■ Problem requirements ■
Please retype the records below exactly as they appear, but leave out the pictures.

■ Given data ■
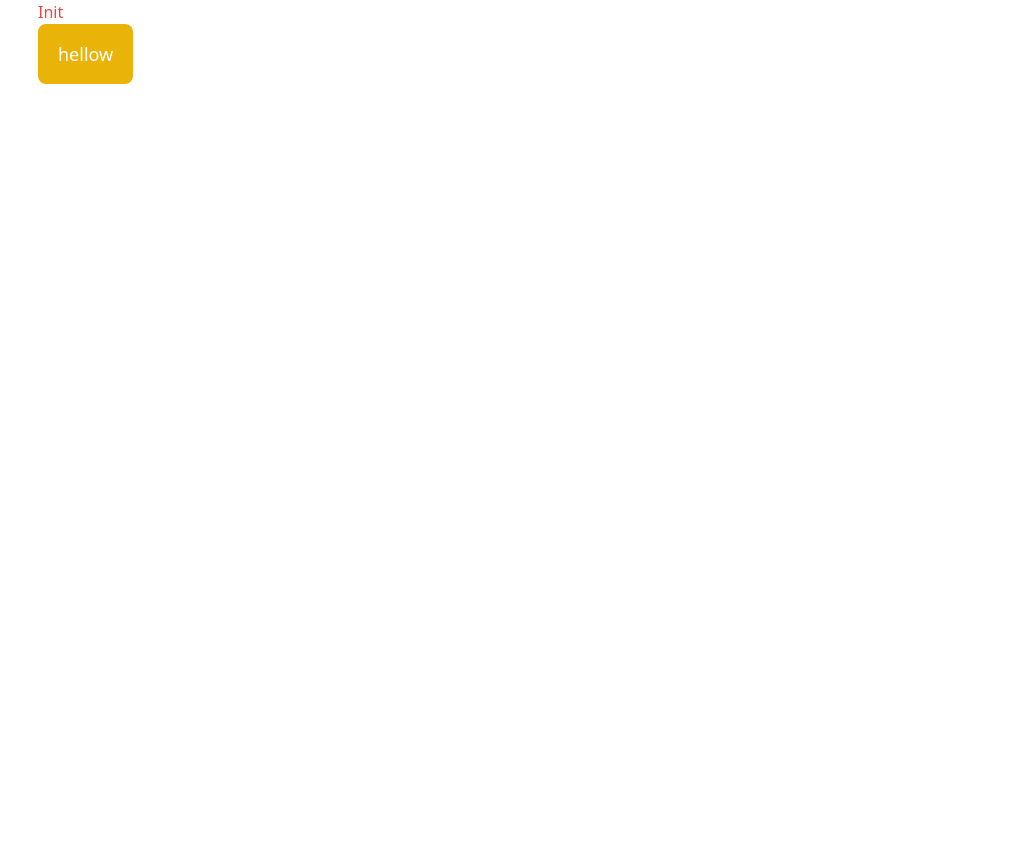
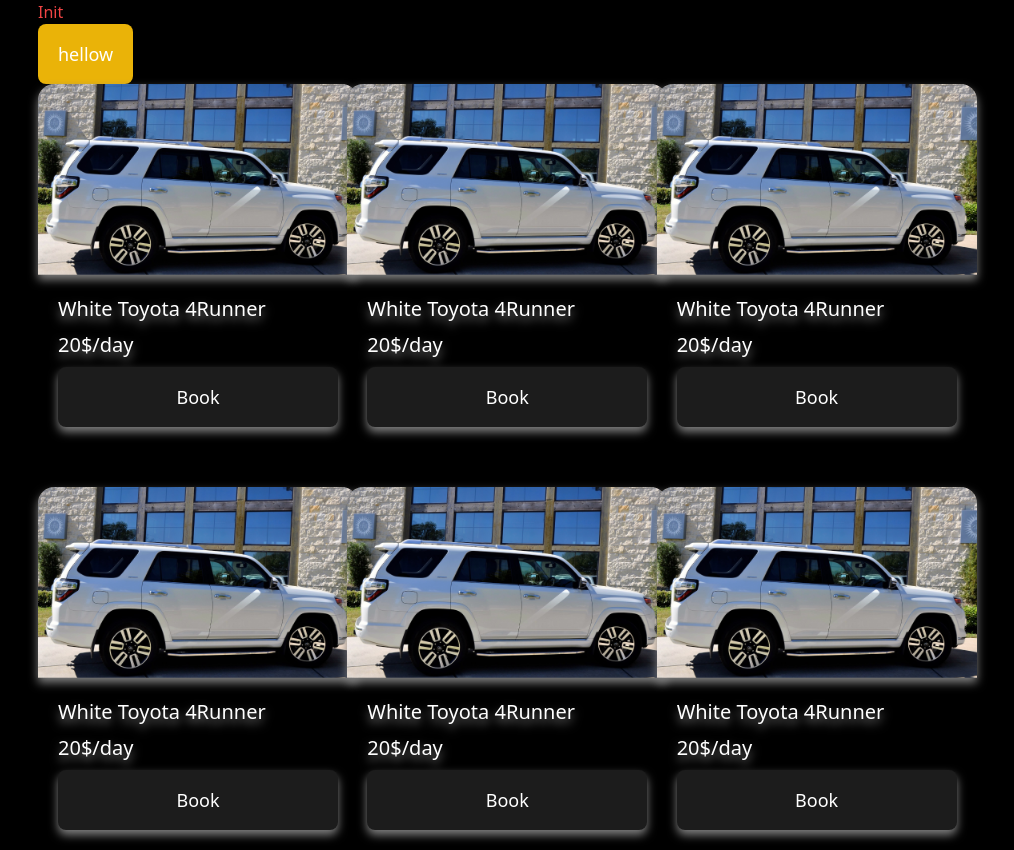
Before and after one commit to KARL-GROUP/karl-rental-fe, a Next.js app: page / in a window 1280 px wide. Shown: the whole page, without its empty margins (138-1152 px from the left). Before the commit the page ends 800 px from the top, so only its background shows below. Built offline with nearby package versions, Linux system fonts and the light colour scheme.

Commit message:
feat: Creating Card component

```diff
--- a/src/components/cards/CarCard.tsx
+++ b/src/components/cards/CarCard.tsx
@@ -1,5 +1,32 @@
+import { cars } from "@/data/cars";
+import Image from "next/image";
+import Button from "../ui/Button";
+interface Props{
+
+}
+
 const CarCard = () => {
-  return ( <></> );
+  return (
+    <>
+      <section className="grid grid-cols-3 gap-y-10">
+        {cars.map((car, index) => {
+          return(
+            <div className="drop-shadow-3xl w-[20rem] rounded-[16px]">
+              <Image className="w-full object-fill rounded-t-[16px] " src={car.image} alt="car" width={100} height={100}/>
+              <div className="text-white px-5 py-5 flex flex-col gap-2">
+              <p className="text-xl">{car.carName}</p>
+              <p className="text-xl">{car.price}</p>
+              <Button children="Book" styles="w-full" />
+
+              </div>
+
+            </div>
+          )
+        })}
+
+      </section>
+    </>
+  );
 }
 
 export default CarCard;
--- a/src/components/ui/Button.tsx
+++ b/src/components/ui/Button.tsx
@@ -1,7 +1,7 @@
 interface Props {
-  children: string,
-  styles: string,
-  onClick: () => void;
+  children ?: string,
+  styles ?: string,
+  onClick ?: () => void;
 }
 
 const Button = ({ children, styles, onClick }: Props) => {
--- /dev/null
+++ b/src/data/cars.ts
@@ -0,0 +1,47 @@
+import Image from "next/image"
+
+export const cars =[
+    {
+        image: "/assets/car.png",
+        carName: "White Toyota 4Runner",
+        price: "20$/day",
+
+    },
+
+    {
+        image: "/assets/car.png",
+        carName: "White Toyota 4Runner",
+        price: "20$/day",
+
+    },
+    {
+        image: "/assets/car.png",
+        carName: "White Toyota 4Runner",
+        price: "20$/day",
+
+    },
+    {
+        image: "/assets/car.png",
+        carName: "White Toyota 4Runner",
+        price: "20$/day",
+
+    },
+
+
+    {
+        image: "/assets/car.png",
+        carName: "White Toyota 4Runner",
+        price: "20$/day",
+
+    },
+
+    {
+        image: "/assets/car.png",
+        carName: "White Toyota 4Runner",
+        price: "20$/day",
+
+    },
+
+
+
+]
--- a/src/pages/index.tsx
+++ b/src/pages/index.tsx
@@ -3,6 +3,7 @@ import Image from 'next/image'
 import { Butterfly_Kids, Inter } from '@next/font/google'
 import styles from '@/styles/Home.module.css'
 import Button from '@/components/ui/Button'
+import CarCard from '@/components/cards/CarCard'
 const inter = Inter({ subsets: ['latin'] })
 
 export default function Home() {
@@ -12,11 +13,12 @@ export default function Home() {
 
   return (
     <>
-    <section className='px-44'>
+    <section className='px-44 bg-black'>
 
 
     <h1 className='text-red-500 '> Init</h1>
     <Button onClick={handleClick} styles="bg-yellow-500" children="hellow"/>
+    <CarCard />
     </section>
       </>
   )
--- a/tailwind.config.js
+++ b/tailwind.config.js
@@ -12,6 +12,9 @@ module.exports = {
     extend: {
       colors:{
         "primary-gray" : "#1C1C1C"
+      },
+      dropShadow:{
+        '3xl': '0 5px 5px gray'
       }
     },
   },
```
Also changed, not shown: public/assets/car.png (added).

■ Solution to this problem ■
Before and after one commit to KARL-GROUP/karl-rental-fe, a Next.js app: page / in a window 1280 px wide. Shown: the whole page, without its empty margins (138-1152 px from the left). Before the commit the page ends 800 px from the top, so only its background shows below. Built offline with nearby package versions, Linux system fonts and the light colour scheme.

Commit message:
feat: Creating Card component

```diff
--- a/src/components/cards/CarCard.tsx
+++ b/src/components/cards/CarCard.tsx
@@ -1,5 +1,32 @@
+import { cars } from "@/data/cars";
+import Image from "next/image";
+import Button from "../ui/Button";
+interface Props{
+
+}
+
 const CarCard = () => {
-  return ( <></> );
+  return (
+    <>
+      <section className="grid grid-cols-3 gap-y-10">
+        {cars.map((car, index) => {
+          return(
+            <div className="drop-shadow-3xl w-[20rem] rounded-[16px]">
+              <Image className="w-full object-fill rounded-t-[16px] " src={car.image} alt="car" width={100} height={100}/>
+              <div className="text-white px-5 py-5 flex flex-col gap-2">
+              <p className="text-xl">{car.carName}</p>
+              <p className="text-xl">{car.price}</p>
+              <Button children="Book" styles="w-full" />
+
+              </div>
+
+            </div>
+          )
+        })}
+
+      </section>
+    </>
+  );
 }
 
 export default CarCard;
--- a/src/components/ui/Button.tsx
+++ b/src/components/ui/Button.tsx
@@ -1,7 +1,7 @@
 interface Props {
-  children: string,
-  styles: string,
-  onClick: () => void;
+  children ?: string,
+  styles ?: string,
+  onClick ?: () => void;
 }
 
 const Button = ({ children, styles, onClick }: Props) => {
--- /dev/null
+++ b/src/data/cars.ts
@@ -0,0 +1,47 @@
+import Image from "next/image"
+
+export const cars =[
+    {
+        image: "/assets/car.png",
+        carName: "White Toyota 4Runner",
+        price: "20$/day",
+
+    },
+
+    {
+        image: "/assets/car.png",
+        carName: "White Toyota 4Runner",
+        price: "20$/day",
+
+    },
+    {
+        image: "/assets/car.png",
+        carName: "White Toyota 4Runner",
+        price: "20$/day",
+
+    },
+    {
+        image: "/assets/car.png",
+        carName: "White Toyota 4Runner",
+        price: "20$/day",
+
+    },
+
+
+    {
+        image: "/assets/car.png",
+        carName: "White Toyota 4Runner",
+        price: "20$/day",
+
+    },
+
+    {
+        image: "/assets/car.png",
+        carName: "White Toyota 4Runner",
+        price: "20$/day",
+
+    },
+
+
+
+]
--- a/src/pages/index.tsx
+++ b/src/pages/index.tsx
@@ -3,6 +3,7 @@ import Image from 'next/image'
 import { Butterfly_Kids, Inter } from '@next/font/google'
 import styles from '@/styles/Home.module.css'
 import Button from '@/components/ui/Button'
+import CarCard from '@/components/cards/CarCard'
 const inter = Inter({ subsets: ['latin'] })
 
 export default function Home() {
@@ -12,11 +13,12 @@ export default function Home() {
 
   return (
     <>
-    <section className='px-44'>
+    <section className='px-44 bg-black'>
 
 
     <h1 className='text-red-500 '> Init</h1>
     <Button onClick={handleClick} styles="bg-yellow-500" children="hellow"/>
+    <CarCard />
     </section>
       </>
   )
--- a/tailwind.config.js
+++ b/tailwind.config.js
@@ -12,6 +12,9 @@ module.exports = {
     extend: {
       colors:{
         "primary-gray" : "#1C1C1C"
+      },
+      dropShadow:{
+        '3xl': '0 5px 5px gray'
       }
     },
   },
```
Also changed, not shown: public/assets/car.png (added).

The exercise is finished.